Democrats and it endorsed Democrat Ethan Strimling, who won
Portland's 2015 Mayoral race.
Content from the
Portland Press Herald
Portland Press Herald appears on its website
The domain name Portland.com was originally the Web address for the
papers, but was sold to a marketing firm and became a visitor's guide
for the city of Portland, Oregon, in May 2004.
The Religion and Values section of the Saturday, February 3, 2007,
edition of the Press Herald included an ad from the First Baptist
Church of South Portland, which listed the sermon as "The Only Way to
Destroy the Jewish Race". This caused outrage in Greater Portland's
Jewish Community and led to an apology by the minister of that
However, less than two weeks later, People's Choice Credit Union ran
an ad in the February 14, 2007, edition of the Press Herald that
depicted a bearded "Fee Bandit" that resembled a Hasidic Jew, eager to
take people's money. This incident prompted investigations by the
Anti-Defamation League; Steven Wessler, director of the Center for the
Prevention of Hate Violence and the person in charge of dealing with
hate crimes in the state; and the Jewish Community Alliance. The
newspaper's management later apologized for printing the
advertisements in question without checking them first, and said it

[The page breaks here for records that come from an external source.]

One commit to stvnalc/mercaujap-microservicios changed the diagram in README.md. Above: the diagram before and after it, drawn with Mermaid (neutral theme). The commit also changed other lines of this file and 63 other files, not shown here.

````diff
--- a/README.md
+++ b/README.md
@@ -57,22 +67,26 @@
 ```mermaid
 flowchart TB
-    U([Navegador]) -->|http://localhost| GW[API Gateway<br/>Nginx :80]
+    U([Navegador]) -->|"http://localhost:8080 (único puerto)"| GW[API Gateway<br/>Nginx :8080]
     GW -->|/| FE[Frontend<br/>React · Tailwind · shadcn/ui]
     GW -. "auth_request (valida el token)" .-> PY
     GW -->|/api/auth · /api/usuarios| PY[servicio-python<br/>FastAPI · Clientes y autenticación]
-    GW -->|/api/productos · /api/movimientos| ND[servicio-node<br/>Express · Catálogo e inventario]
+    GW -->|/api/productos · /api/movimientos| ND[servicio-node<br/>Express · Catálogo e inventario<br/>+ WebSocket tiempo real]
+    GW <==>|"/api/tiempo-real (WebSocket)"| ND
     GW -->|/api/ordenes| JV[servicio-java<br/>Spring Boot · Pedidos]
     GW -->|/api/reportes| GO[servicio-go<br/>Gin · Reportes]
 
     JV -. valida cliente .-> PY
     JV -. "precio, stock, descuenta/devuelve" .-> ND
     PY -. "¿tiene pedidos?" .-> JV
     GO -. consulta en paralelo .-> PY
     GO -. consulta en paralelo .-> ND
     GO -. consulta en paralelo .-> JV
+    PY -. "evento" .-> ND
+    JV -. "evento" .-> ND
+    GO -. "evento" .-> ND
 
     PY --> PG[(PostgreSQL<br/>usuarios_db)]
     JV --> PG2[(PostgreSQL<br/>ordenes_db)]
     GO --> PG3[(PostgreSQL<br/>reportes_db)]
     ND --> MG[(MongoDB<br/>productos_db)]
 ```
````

they would scrutinize ad content more closely before printing.
The Press Herald daily price is $1.80. The Sunday Telegram price is
$2.80 in southern and coastal

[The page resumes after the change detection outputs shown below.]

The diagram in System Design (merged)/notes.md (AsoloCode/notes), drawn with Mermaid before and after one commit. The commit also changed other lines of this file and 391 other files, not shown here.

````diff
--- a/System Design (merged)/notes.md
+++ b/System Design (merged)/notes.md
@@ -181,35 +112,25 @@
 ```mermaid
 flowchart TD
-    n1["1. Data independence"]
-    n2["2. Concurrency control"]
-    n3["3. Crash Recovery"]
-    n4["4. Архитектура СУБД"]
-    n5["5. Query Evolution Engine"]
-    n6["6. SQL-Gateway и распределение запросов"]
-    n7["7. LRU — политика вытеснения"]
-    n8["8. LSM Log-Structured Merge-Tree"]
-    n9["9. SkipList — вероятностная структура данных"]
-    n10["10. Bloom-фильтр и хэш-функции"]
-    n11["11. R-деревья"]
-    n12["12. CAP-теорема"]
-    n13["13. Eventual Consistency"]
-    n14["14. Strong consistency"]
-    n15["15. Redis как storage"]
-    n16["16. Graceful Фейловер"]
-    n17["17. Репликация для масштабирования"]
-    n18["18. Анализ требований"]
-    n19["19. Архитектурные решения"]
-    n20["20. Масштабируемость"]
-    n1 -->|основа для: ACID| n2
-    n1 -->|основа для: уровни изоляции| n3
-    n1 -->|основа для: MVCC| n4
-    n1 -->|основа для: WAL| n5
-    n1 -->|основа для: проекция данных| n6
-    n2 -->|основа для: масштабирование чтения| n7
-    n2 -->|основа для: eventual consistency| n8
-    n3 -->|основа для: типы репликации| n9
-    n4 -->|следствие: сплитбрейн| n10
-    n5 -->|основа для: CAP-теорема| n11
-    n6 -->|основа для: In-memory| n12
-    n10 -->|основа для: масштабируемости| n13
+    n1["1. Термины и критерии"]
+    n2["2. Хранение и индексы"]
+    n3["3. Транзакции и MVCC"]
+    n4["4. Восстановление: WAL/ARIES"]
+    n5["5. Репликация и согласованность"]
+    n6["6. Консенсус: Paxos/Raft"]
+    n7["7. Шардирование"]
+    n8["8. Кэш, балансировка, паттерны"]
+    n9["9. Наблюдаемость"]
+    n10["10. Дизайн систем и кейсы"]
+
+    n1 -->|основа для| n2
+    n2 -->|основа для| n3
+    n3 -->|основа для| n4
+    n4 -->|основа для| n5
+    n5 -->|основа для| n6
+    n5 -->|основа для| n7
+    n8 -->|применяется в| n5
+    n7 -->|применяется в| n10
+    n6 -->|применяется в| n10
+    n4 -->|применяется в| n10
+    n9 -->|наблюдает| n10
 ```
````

Maine and $3.30 elsewhere. Digital
subscriptions are $9.99 per month plus tax.
^ "2016 Winners UCLA Anderson School of Management".
www.anderson.ucla.edu. Retrieved 2016-08-20.
^ Harkavy, Jerry. "Seattle Times Co. Puts
Maine Newspapers Up for
Sale". Bangor Daily News, Bangor, Maine, Page 9, March 18, 2008.
Accessed February 7, 2012.
MaineToday Media Acquires
Maine Newspapers, Online Information
Portal and Related Real Estate Assets". Business Wire, June 15, 2009.
Retrieved on September 14, 2010.
^ "Newspaper's Downtown Buildings to Be Sold". Portland Press Herald,
Page A1, July 17, 2009.
^ "Newspaper Moving to Space in One City Center." Portland Press
Herald, Page A1, February 26, 2010.
^ "New Owner:
Maine Papers Poised to be Profitable". The Seattle
Times, June 16, 2009.
MaineToday Media sale closes Tux Turkel, Portland Press Herald, June
^ Guttman, Jeannine. "New Chapter Ahead for Staff, Paper". Maine
Sunday Telegram, July 6, 2008.
^ "Media Mutt:
Bangor Daily News
Bangor Daily News Beefs Up"
^ "Our Endorsements for Congress". Portland Press Herald, October 24,
^ Richard Connor steps down as CEO of MaineToday Media, Bangor Daily
News, October 28, 2011
^ Board, The Editorial (2016-09-25). "Our View:
Hillary Clinton is our
choice for president - Portland Press Herald". Press Herald. Retrieved
^ Board, The Editorial (2017-08-01). "Our View: Solar proposal remains
the best path forward for
Maine - Portland Press Herald". Press
Herald. Retrieved 2017-08-06.
^ Conroy, Erin, and James Vaznis. "Anti-Semitism Sermon Title Rankles
Maine Jews". The Boston Globe, February 5, 2007.
^ a b "Dateline World Jewry", April 2007, World Jewish Congress
^ Erskine, Rhonda. "Credit Union, Newspaper Apologize for
Controversial Ad". WSCH6.com, February 16, 2007.
^ "Newspaper Vows Closer Scrutiny of Ad Content". Portland Press
^ "Press Herald Subscriptions". pressherald.com. Retrieved
Portland Press Herald
Portland Press Herald and
Maine Sunday Telegram website
Portland Press Herald
Portland Press Herald front page at the
The Coastal Journal
Maine Sunday Telegram
Portland Press Herald
Guy Gannett Communications